Both sessions will start with an overview from Gelser, who will be followed by a briefing from Kevin Young, a senior urban planner with the state Department of Land Conservation and development. Young previously worked in planning positions with the city of Corvallis and Benton County.
The bulk of the evening will consist of a roundtable involving Young and local planners and officials, with 15 minutes reserved at the end of the 90-minute program for questions.
Tentative participants in the Corvallis roundtable include retired Oregon State University Professor, Court Smith, OSU instructor Laurie Becker, Corvallis Mayor Biff Traber, Philomath City Manager Chris Workman, Philomath Mayor Eric Nieman, Corvallis councilors Hyatt Lytle and Andrew Struthers, OSU planner Bob Richardson and Benton County Community Development Director Greg Verret.
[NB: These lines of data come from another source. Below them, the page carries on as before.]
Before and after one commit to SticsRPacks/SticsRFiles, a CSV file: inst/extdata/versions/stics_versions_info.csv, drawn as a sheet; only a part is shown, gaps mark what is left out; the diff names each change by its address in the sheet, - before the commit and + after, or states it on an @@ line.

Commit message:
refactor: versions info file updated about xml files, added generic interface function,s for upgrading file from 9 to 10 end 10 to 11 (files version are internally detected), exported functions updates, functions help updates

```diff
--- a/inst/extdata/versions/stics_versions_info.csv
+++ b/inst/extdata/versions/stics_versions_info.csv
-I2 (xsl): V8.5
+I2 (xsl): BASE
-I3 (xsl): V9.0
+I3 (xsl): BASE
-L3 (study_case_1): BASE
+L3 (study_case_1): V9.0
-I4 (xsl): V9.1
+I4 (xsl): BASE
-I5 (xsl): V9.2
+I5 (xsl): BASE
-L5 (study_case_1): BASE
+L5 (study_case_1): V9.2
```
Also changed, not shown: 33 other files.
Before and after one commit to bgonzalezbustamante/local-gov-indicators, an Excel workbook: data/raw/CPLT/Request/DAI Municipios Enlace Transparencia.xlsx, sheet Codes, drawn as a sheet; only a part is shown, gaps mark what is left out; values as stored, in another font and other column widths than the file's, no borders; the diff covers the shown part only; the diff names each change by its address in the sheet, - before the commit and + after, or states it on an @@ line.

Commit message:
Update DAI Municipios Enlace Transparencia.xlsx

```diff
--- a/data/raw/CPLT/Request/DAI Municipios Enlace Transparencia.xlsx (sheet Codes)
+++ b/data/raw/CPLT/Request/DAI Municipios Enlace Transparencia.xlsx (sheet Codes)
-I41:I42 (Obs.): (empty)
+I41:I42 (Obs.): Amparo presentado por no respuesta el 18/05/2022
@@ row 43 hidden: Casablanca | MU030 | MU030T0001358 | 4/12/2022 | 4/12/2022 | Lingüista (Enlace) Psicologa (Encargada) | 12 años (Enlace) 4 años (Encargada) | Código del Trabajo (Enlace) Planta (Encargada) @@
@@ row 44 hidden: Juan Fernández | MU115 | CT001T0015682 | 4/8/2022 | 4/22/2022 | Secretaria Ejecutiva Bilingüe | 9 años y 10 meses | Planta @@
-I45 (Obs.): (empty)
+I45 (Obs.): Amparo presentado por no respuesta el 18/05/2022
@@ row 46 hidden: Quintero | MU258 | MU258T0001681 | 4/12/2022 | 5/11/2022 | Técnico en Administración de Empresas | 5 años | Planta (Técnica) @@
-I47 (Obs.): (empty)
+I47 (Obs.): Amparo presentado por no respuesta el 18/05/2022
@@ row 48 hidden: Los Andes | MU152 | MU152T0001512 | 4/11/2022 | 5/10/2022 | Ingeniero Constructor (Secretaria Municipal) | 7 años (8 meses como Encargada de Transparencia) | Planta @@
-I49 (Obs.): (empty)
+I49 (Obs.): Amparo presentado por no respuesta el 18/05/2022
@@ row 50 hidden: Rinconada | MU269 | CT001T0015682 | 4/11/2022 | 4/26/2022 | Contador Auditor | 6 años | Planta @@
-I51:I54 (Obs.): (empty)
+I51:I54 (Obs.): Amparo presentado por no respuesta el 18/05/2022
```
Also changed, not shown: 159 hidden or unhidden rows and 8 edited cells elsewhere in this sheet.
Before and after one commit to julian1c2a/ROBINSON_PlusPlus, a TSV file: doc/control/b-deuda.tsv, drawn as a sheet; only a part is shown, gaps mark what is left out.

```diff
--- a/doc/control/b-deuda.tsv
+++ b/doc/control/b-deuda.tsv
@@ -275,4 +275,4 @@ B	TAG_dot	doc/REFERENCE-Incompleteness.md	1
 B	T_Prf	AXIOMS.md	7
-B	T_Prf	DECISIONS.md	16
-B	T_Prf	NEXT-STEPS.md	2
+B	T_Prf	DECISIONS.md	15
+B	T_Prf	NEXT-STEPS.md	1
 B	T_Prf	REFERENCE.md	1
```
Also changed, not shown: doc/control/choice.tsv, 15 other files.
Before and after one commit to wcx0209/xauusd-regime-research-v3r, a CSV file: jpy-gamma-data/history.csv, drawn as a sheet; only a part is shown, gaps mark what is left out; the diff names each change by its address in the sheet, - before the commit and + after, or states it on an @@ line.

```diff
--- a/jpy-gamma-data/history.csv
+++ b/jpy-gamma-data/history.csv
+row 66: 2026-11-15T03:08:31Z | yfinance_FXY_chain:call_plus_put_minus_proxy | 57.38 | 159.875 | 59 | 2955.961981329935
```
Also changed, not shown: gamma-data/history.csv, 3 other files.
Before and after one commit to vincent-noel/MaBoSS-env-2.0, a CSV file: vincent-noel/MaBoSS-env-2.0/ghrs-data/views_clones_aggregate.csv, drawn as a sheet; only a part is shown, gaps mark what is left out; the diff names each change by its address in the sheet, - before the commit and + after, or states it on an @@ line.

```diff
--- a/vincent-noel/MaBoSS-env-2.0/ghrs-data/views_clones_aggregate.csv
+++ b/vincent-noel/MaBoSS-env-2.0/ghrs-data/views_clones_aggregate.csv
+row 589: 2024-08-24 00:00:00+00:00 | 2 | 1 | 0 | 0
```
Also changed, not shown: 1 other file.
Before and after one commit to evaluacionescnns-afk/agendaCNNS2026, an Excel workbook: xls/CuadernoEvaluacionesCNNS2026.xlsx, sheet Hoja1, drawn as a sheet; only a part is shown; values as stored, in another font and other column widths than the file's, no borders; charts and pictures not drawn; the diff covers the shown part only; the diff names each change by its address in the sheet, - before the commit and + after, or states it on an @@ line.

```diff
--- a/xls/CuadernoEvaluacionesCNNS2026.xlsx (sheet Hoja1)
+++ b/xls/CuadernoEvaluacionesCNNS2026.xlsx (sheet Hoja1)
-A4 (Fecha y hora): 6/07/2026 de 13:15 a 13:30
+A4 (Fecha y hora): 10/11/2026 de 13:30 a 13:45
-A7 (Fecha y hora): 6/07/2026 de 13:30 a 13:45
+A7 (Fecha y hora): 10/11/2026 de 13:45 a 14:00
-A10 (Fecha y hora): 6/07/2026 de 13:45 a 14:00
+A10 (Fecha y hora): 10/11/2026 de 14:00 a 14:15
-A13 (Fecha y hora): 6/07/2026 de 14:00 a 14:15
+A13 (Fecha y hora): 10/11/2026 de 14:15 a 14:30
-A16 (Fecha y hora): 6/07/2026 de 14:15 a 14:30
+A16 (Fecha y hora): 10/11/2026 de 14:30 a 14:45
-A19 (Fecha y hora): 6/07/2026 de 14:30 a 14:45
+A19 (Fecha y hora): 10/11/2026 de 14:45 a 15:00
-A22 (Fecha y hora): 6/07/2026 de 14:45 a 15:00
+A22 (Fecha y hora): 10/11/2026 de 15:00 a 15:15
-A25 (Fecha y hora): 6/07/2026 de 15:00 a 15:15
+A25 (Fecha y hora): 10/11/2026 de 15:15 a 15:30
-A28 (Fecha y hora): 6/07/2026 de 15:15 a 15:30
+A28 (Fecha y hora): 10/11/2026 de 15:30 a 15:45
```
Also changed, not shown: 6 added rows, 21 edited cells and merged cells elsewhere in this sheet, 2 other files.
Laura Hanson, Gelser's chief of staff, said the lineup for the Linn County event still is being assembled.